[WHAT YOU ARE ASKED TO DO] For the entries below, say how many lines hold the word "content", with the number as the only reply.

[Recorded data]

+---+

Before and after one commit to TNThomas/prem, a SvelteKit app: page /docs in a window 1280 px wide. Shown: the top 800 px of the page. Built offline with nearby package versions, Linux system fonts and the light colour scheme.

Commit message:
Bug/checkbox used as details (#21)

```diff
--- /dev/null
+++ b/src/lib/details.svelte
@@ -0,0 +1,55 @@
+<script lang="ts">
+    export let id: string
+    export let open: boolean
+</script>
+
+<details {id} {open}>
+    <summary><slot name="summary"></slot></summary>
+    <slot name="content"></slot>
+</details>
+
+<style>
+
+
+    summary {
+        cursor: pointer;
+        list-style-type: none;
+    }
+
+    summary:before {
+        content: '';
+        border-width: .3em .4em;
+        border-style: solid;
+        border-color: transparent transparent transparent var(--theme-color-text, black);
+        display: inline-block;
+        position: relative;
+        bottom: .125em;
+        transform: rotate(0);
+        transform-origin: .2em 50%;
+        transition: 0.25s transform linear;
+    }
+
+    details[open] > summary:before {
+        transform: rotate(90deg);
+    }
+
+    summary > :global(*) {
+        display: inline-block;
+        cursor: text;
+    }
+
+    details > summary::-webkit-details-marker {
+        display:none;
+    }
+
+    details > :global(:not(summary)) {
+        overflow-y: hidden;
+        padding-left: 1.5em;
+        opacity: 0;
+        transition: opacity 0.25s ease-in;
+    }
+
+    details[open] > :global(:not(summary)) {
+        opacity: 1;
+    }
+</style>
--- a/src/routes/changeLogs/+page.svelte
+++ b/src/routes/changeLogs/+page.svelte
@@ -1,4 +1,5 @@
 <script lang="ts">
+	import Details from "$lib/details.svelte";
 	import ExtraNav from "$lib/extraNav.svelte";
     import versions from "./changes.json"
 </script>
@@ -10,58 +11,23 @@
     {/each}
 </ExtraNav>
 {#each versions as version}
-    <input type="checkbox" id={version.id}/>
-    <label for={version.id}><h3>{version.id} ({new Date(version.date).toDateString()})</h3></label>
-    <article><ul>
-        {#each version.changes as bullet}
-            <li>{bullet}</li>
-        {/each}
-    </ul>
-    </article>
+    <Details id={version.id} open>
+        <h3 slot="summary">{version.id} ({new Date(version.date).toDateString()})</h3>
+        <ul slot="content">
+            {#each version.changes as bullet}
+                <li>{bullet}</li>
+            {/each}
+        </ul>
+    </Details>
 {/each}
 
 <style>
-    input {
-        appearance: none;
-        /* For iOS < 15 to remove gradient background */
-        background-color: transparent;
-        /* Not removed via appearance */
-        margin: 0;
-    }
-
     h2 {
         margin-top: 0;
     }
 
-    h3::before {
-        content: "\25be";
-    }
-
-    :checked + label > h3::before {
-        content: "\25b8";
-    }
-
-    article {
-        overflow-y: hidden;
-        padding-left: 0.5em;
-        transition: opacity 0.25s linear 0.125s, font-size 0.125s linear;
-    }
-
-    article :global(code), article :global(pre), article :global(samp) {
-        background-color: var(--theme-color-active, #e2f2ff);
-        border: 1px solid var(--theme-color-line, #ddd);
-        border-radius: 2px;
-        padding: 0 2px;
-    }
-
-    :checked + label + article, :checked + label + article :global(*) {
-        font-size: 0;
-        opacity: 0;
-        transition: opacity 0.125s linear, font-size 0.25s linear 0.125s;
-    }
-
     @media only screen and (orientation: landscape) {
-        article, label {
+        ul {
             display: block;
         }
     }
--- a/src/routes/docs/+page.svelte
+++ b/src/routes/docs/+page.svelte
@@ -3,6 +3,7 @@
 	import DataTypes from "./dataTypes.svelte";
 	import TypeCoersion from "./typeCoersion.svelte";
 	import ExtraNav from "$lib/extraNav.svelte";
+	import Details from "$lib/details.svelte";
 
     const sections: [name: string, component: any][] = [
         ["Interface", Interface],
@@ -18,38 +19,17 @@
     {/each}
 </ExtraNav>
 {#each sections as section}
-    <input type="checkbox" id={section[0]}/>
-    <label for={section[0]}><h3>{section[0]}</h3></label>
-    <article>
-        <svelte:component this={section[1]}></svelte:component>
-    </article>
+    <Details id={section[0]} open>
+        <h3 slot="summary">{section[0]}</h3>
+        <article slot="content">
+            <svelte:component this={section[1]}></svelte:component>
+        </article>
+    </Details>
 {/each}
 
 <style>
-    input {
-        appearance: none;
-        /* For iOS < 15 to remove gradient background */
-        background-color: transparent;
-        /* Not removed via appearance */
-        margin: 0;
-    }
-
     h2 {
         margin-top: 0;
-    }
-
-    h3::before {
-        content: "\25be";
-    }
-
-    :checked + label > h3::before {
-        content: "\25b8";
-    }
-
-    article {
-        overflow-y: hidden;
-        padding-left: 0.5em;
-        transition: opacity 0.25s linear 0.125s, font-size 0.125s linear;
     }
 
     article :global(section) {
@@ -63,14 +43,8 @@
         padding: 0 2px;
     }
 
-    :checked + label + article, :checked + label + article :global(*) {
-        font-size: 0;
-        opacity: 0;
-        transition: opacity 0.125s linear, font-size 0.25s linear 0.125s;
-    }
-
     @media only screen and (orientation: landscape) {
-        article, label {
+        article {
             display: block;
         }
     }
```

+---+

[REPLY TO THE EXERCISE] 8